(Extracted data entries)
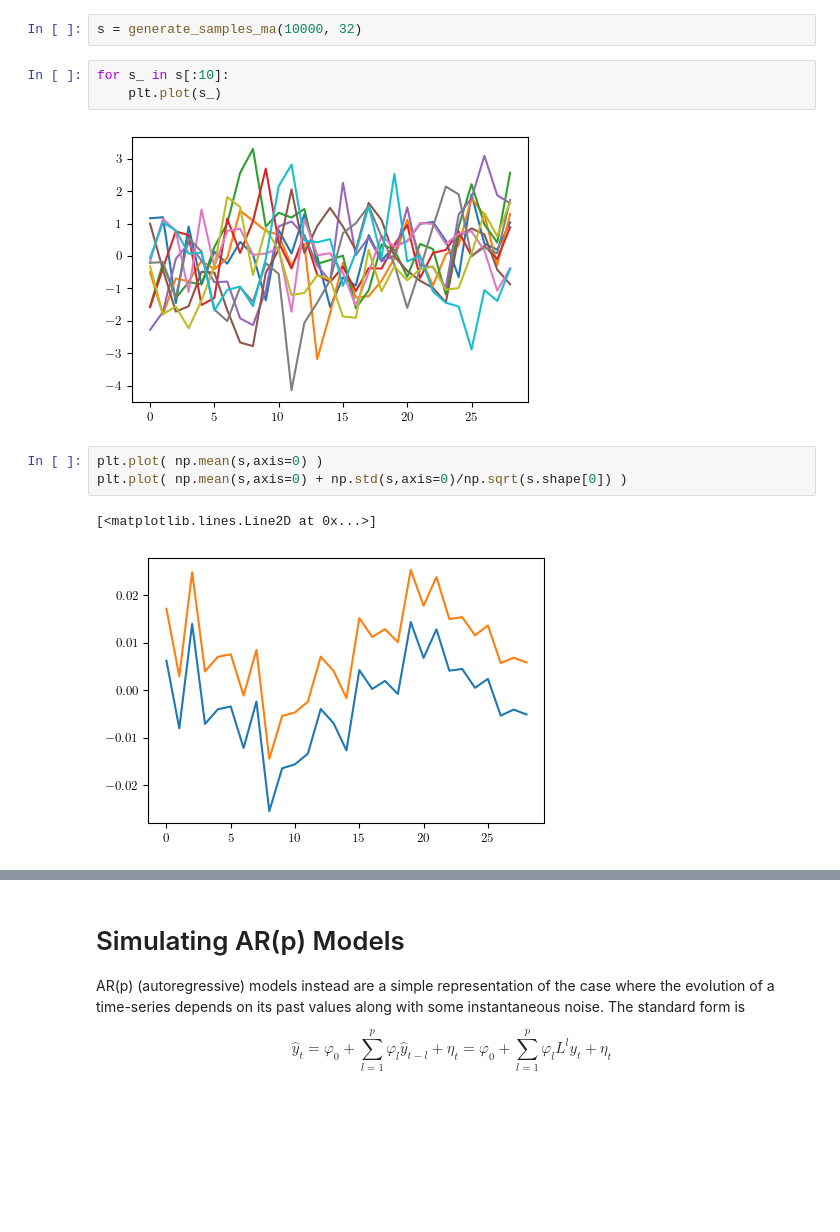
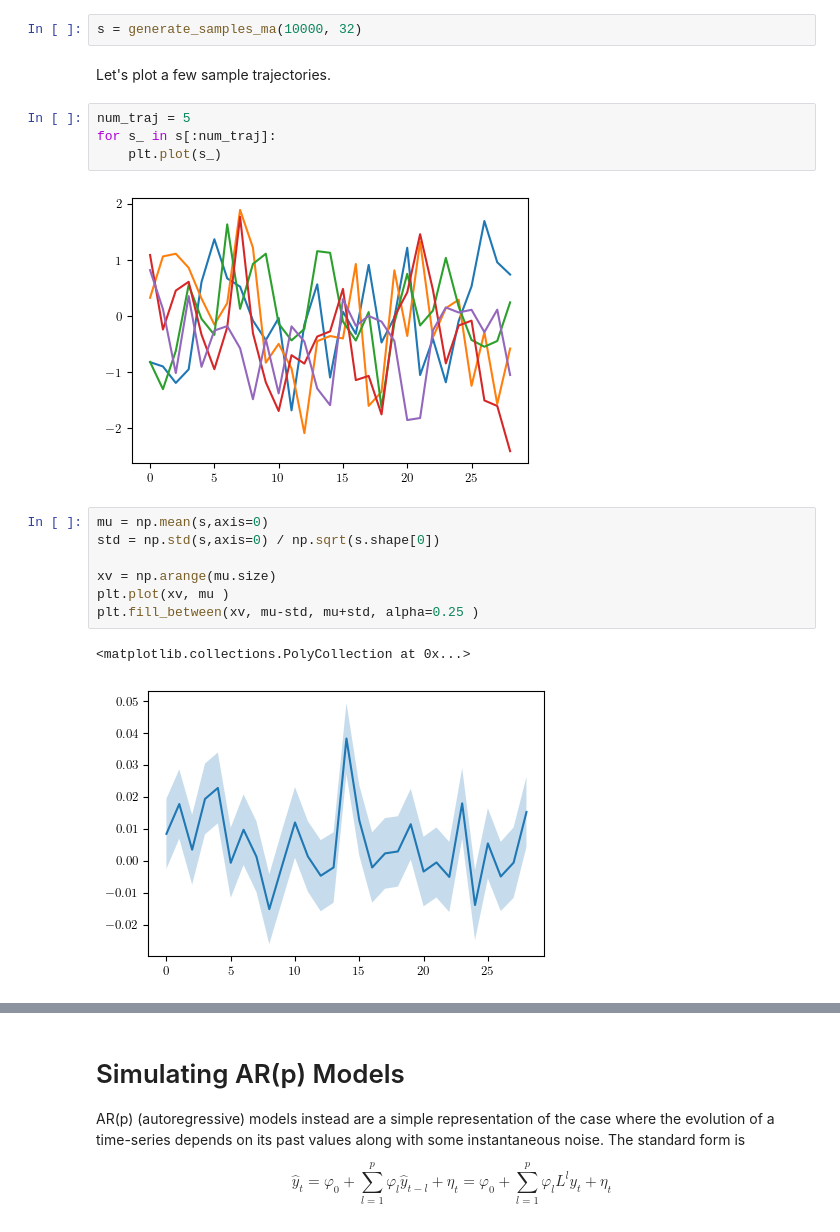
Before and after one commit to jonathanbraden/RandomTimeSeries, a Jupyter notebook: Generating Random Time Series.ipynb, the cells around one changed output, grey strips where cells are left out. Saved outputs shown, nothing was run; the diff lists cells and outputs as text; blank space fills up the shorter version.

```diff
--- a/Generating Random Time Series.ipynb
+++ b/Generating Random Time Series.ipynb
@@ -78,14 +88,21 @@ def generate_samples_ma(num_samples, num_steps, *, ma_coeffs=np.array([0.1,0.2,0
 # %%
 s = generate_samples_ma(10000, 32)
+# %% [markdown]
+Let's plot a few sample trajectories.
 # %%
-for s_ in s[:10]:
+num_traj = 5
+for s_ in s[:num_traj]:
     plt.plot(s_)
 # %% [output]
-[figure, old version]
+[figure, new version]
 # %%
-plt.plot( np.mean(s,axis=0) )
-plt.plot( np.mean(s,axis=0) + np.std(s,axis=0)/np.sqrt(s.shape[0]) )
+mu = np.mean(s,axis=0)
+std = np.std(s,axis=0) / np.sqrt(s.shape[0])
+
+xv = np.arange(mu.size)
+plt.plot(xv, mu )
+plt.fill_between(xv, mu-std, mu+std, alpha=0.25 )
 # %% [output]
-[<matplotlib.lines.Line2D at 0x...>]
+<matplotlib.collections.PolyCollection at 0x...>
-[figure, old version]
+[figure, new version]
 # %%
```
Also changed, not shown: parts of 10 cells of this notebook.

# [Assignment]
Going through the data above, return each line with the word "mean".

# [Reply]
-plt.plot( np.mean(s,axis=0) )
-plt.plot( np.mean(s,axis=0) + np.std(s,axis=0)/np.sqrt(s.shape[0]) )
+mu = np.mean(s,axis=0)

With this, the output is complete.